Web interface edit records

◇ ◇ ◇

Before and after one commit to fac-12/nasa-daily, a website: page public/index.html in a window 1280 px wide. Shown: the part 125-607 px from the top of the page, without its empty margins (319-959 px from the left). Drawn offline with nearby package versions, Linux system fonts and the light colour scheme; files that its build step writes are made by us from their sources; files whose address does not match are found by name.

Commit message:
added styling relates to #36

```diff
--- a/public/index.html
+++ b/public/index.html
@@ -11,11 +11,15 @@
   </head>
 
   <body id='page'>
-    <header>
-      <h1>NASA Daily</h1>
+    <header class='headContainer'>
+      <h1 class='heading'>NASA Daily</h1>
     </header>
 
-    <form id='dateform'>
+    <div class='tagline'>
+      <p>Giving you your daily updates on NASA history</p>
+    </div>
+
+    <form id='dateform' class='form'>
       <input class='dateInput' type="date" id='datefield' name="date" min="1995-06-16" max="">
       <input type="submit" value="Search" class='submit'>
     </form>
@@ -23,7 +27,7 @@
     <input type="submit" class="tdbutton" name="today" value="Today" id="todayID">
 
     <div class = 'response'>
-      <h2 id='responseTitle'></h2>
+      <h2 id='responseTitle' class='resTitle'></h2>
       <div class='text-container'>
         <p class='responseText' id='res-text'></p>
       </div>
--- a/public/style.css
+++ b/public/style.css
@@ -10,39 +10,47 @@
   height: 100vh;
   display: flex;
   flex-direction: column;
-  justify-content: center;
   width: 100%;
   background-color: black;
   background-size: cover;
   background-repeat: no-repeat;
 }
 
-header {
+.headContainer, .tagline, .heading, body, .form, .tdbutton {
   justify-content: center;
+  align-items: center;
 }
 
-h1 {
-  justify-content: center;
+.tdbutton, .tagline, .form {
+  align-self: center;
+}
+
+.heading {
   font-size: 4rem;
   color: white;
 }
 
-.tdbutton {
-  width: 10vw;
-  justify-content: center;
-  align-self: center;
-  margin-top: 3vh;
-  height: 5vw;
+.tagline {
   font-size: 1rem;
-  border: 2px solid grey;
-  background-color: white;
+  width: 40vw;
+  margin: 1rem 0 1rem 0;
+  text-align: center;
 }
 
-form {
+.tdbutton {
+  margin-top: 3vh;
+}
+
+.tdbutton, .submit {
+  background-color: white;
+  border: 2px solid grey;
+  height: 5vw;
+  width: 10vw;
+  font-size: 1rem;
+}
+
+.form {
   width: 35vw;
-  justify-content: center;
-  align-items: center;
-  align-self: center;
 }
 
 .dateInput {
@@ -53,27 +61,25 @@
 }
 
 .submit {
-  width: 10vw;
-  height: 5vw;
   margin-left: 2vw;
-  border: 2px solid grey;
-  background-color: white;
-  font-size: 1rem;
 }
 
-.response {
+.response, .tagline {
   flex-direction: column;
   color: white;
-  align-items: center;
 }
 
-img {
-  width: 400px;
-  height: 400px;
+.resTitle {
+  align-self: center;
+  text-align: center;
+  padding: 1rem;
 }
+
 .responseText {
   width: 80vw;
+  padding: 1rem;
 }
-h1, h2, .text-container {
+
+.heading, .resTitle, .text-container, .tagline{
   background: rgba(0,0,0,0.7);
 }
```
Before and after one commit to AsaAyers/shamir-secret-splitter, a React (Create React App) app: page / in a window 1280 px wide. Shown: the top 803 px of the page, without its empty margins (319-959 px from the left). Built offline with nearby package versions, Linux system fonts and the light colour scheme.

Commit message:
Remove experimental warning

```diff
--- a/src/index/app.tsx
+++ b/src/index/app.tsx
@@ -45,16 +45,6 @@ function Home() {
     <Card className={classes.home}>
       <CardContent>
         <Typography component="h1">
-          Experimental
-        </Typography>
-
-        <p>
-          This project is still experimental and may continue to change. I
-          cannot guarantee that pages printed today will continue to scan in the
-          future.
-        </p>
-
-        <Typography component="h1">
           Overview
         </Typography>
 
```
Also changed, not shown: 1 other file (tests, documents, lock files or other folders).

◇ ◇ ◇

Problem statement:
Print the entries exactly. Include every one.

Problem solution:
Before and after one commit to fac-12/nasa-daily, a website: page public/index.html in a window 1280 px wide. Shown: the part 125-607 px from the top of the page, without its empty margins (319-959 px from the left). Drawn offline with nearby package versions, Linux system fonts and the light colour scheme; files that its build step writes are made by us from their sources; files whose address does not match are found by name.

Commit message:
added styling relates to #36

```diff
--- a/public/index.html
+++ b/public/index.html
@@ -11,11 +11,15 @@
   </head>
 
   <body id='page'>
-    <header>
-      <h1>NASA Daily</h1>
+    <header class='headContainer'>
+      <h1 class='heading'>NASA Daily</h1>
     </header>
 
-    <form id='dateform'>
+    <div class='tagline'>
+      <p>Giving you your daily updates on NASA history</p>
+    </div>
+
+    <form id='dateform' class='form'>
       <input class='dateInput' type="date" id='datefield' name="date" min="1995-06-16" max="">
       <input type="submit" value="Search" class='submit'>
     </form>
@@ -23,7 +27,7 @@
     <input type="submit" class="tdbutton" name="today" value="Today" id="todayID">
 
     <div class = 'response'>
-      <h2 id='responseTitle'></h2>
+      <h2 id='responseTitle' class='resTitle'></h2>
       <div class='text-container'>
         <p class='responseText' id='res-text'></p>
       </div>
--- a/public/style.css
+++ b/public/style.css
@@ -10,39 +10,47 @@
   height: 100vh;
   display: flex;
   flex-direction: column;
-  justify-content: center;
   width: 100%;
   background-color: black;
   background-size: cover;
   background-repeat: no-repeat;
 }
 
-header {
+.headContainer, .tagline, .heading, body, .form, .tdbutton {
   justify-content: center;
+  align-items: center;
 }
 
-h1 {
-  justify-content: center;
+.tdbutton, .tagline, .form {
+  align-self: center;
+}
+
+.heading {
   font-size: 4rem;
   color: white;
 }
 
-.tdbutton {
-  width: 10vw;
-  justify-content: center;
-  align-self: center;
-  margin-top: 3vh;
-  height: 5vw;
+.tagline {
   font-size: 1rem;
-  border: 2px solid grey;
-  background-color: white;
+  width: 40vw;
+  margin: 1rem 0 1rem 0;
+  text-align: center;
 }
 
-form {
+.tdbutton {
+  margin-top: 3vh;
+}
+
+.tdbutton, .submit {
+  background-color: white;
+  border: 2px solid grey;
+  height: 5vw;
+  width: 10vw;
+  font-size: 1rem;
+}
+
+.form {
   width: 35vw;
-  justify-content: center;
-  align-items: center;
-  align-self: center;
 }
 
 .dateInput {
@@ -53,27 +61,25 @@
 }
 
 .submit {
-  width: 10vw;
-  height: 5vw;
   margin-left: 2vw;
-  border: 2px solid grey;
-  background-color: white;
-  font-size: 1rem;
 }
 
-.response {
+.response, .tagline {
   flex-direction: column;
   color: white;
-  align-items: center;
 }
 
-img {
-  width: 400px;
-  height: 400px;
+.resTitle {
+  align-self: center;
+  text-align: center;
+  padding: 1rem;
 }
+
 .responseText {
   width: 80vw;
+  padding: 1rem;
 }
-h1, h2, .text-container {
+
+.heading, .resTitle, .text-container, .tagline{
   background: rgba(0,0,0,0.7);
 }
```
Before and after one commit to AsaAyers/shamir-secret-splitter, a React (Create React App) app: page / in a window 1280 px wide. Shown: the top 803 px of the page, without its empty margins (319-959 px from the left). Built offline with nearby package versions, Linux system fonts and the light colour scheme.

Commit message:
Remove experimental warning

```diff
--- a/src/index/app.tsx
+++ b/src/index/app.tsx
@@ -45,16 +45,6 @@ function Home() {
     <Card className={classes.home}>
       <CardContent>
         <Typography component="h1">
-          Experimental
-        </Typography>
-
-        <p>
-          This project is still experimental and may continue to change. I
-          cannot guarantee that pages printed today will continue to scan in the
-          future.
-        </p>
-
-        <Typography component="h1">
           Overview
         </Typography>
 
```
Also changed, not shown: 1 other file (tests, documents, lock files or other folders).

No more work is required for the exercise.